- 4. HMRC phishing scam
Receiving an email from the taxman saying you are owed a payment may seem like a nice surprise, but it is actually from fraudsters trying to relieve you of your cash instead.</p>
The emails provide a "click-through link" to a cloned replica of the HMRC website. The recipient is then asked to provide their credit or debit card details - all the information the criminals need to clear your account, and sell on your personal details.</p>
- 6. Crash for cash scams
Insurer Direct Line reported a hike in the number of 'crash for cash' scams last year – where fraudsters fake accidents by making unnecessary emergency stops at busy roundabouts or slip roads, forcing motorists to crash into them.</p>
They then make bogus claims to the innocent motorist's insurer, often including fictitious injuries and passengers.</p>
- 7. Driving school scams
Learner drivers have been taken for ride by being unknowingly taught by trainee instructors. An investigation by the AA found up to 27,000 extra driving tests have been failed in the last year because one in 10 learner drivers are unwittingly taught by an instructor they do not know is learning on the job.</p>
- 8. One man mail scam

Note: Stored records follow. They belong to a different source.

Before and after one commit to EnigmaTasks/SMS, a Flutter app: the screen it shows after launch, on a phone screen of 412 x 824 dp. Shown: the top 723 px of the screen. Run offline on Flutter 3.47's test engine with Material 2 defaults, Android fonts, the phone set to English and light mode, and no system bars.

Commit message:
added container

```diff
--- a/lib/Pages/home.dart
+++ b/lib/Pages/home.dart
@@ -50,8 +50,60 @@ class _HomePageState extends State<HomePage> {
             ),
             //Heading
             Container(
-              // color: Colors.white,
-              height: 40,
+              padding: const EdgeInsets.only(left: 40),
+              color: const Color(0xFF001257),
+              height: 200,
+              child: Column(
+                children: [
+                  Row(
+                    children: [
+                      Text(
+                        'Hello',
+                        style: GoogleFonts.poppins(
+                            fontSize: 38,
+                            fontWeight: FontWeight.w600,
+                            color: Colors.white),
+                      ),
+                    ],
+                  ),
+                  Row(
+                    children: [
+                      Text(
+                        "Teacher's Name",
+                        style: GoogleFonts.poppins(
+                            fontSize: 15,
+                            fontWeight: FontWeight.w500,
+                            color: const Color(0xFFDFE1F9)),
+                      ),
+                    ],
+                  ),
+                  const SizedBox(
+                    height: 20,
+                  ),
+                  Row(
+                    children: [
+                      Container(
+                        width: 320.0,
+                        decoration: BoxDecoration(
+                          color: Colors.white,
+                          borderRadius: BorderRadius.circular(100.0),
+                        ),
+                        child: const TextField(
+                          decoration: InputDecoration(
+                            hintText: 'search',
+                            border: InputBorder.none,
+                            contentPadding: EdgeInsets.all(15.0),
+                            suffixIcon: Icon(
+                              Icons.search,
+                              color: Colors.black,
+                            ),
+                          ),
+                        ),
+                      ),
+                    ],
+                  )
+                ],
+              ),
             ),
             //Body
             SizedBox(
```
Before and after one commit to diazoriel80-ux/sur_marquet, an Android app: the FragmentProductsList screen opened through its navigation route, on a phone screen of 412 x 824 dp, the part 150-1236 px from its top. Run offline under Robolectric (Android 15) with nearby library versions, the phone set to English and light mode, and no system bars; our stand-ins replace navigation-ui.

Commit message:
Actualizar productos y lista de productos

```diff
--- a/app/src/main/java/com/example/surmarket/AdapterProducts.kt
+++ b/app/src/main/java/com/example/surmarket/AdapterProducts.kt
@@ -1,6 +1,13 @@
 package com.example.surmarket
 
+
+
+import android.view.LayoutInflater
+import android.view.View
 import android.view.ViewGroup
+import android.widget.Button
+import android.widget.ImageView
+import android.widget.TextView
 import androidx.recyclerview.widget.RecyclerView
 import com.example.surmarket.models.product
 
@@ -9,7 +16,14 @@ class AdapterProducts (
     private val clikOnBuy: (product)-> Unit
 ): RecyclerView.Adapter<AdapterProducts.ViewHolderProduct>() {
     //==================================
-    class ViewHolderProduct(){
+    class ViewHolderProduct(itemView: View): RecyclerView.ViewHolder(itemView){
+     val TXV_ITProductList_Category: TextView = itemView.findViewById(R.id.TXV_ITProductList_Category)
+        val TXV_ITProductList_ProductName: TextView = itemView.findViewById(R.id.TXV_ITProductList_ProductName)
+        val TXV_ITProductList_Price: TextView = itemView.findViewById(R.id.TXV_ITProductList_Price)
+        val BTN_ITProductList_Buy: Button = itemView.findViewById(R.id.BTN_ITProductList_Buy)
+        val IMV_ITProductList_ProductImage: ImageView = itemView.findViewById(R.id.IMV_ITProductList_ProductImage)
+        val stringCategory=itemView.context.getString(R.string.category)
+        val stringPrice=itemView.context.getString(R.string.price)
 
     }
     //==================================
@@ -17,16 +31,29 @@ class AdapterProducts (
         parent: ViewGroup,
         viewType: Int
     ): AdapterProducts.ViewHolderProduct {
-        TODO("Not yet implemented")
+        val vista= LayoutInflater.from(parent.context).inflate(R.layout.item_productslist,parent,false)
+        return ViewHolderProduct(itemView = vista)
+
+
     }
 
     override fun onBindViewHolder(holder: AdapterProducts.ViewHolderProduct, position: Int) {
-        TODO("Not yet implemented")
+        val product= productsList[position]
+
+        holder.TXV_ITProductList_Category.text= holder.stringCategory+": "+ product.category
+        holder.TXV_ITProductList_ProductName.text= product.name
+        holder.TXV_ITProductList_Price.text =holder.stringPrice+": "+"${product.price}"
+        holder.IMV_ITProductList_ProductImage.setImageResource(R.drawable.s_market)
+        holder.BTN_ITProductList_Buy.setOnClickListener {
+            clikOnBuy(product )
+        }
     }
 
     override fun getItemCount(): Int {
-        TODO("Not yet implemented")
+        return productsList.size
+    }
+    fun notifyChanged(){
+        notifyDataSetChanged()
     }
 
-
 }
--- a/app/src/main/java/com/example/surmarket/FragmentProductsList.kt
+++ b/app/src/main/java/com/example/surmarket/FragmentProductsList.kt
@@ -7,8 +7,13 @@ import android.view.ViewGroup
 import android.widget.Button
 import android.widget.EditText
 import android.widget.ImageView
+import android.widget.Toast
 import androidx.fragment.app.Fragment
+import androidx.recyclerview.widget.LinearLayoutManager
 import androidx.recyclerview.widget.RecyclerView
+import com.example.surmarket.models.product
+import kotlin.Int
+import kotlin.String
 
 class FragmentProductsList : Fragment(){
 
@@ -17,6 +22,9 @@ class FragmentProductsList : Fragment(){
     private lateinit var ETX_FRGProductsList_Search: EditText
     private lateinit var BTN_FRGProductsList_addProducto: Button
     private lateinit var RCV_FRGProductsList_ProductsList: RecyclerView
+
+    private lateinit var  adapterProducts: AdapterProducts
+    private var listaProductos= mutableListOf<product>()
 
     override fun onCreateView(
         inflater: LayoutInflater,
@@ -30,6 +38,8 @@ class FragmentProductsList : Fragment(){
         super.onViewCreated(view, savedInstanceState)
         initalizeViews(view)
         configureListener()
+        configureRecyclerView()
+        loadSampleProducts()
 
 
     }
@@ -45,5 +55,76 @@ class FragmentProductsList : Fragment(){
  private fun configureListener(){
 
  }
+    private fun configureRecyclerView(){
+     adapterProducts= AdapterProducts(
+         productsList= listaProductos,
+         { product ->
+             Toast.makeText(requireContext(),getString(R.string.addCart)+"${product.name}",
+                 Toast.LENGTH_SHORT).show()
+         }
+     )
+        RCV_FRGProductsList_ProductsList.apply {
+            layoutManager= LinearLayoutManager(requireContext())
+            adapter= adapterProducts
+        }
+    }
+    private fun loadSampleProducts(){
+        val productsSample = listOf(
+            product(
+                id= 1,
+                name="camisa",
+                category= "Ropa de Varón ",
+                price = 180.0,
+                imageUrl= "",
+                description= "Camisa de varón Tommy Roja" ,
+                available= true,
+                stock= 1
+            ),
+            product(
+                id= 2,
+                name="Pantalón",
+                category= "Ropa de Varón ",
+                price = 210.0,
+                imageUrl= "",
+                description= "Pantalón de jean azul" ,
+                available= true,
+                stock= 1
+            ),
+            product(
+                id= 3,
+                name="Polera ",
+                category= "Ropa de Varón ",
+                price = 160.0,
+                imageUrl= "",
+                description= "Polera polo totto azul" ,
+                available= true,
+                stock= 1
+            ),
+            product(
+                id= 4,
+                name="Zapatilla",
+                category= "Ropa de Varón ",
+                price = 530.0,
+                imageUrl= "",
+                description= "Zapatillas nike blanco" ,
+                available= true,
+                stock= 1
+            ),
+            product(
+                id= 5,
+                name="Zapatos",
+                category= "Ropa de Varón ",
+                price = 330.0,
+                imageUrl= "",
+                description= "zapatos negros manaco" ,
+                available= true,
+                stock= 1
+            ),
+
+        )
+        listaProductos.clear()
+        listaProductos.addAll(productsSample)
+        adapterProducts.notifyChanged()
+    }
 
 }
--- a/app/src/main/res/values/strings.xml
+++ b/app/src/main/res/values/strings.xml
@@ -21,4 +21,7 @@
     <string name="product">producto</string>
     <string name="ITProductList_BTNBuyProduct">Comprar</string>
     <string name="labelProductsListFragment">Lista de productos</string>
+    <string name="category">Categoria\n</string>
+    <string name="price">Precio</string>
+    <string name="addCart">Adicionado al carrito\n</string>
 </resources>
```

July saw the arrest of a Leicester postman who stole £46,686 worth of mail over two-and-a-half years. Yogeshbhai Patel, 38, was jailed for two years for stealing mail including 2,000 DVDs and 2,250 games along with CDs and other electrical equipment. He intercepting the valuable packages and spent the money on living a luxury lifestyle including helicopter rides and a trip to Las Vegas.</p>
- 9. Smart meter scam
The Trading Standards Institute reported over 200 cases where elderly homeowners have been targeted by telephone cold callers, purporting to be from their energy supplier and offering energy saving devices which could cut their bills by 40%.</p>
The TSI tested the devices in homes where owners had fallen for the scam, only to find they both failed to satisfy electrical safety standards or deliver any tangible energy savings.</p>
- 10. Thermal camera fraud
Thermal cameras that track ATM pin numbers are the latest weapon in their arsenal and US scientists have warned it is the next threat for this form of crime. Researchers at the University of California at San Diego found that up to 45 seconds after a person types their pin code into an ATM machine or door entry pad the numbers and even the sequence are still readable by thermal cameras.</p>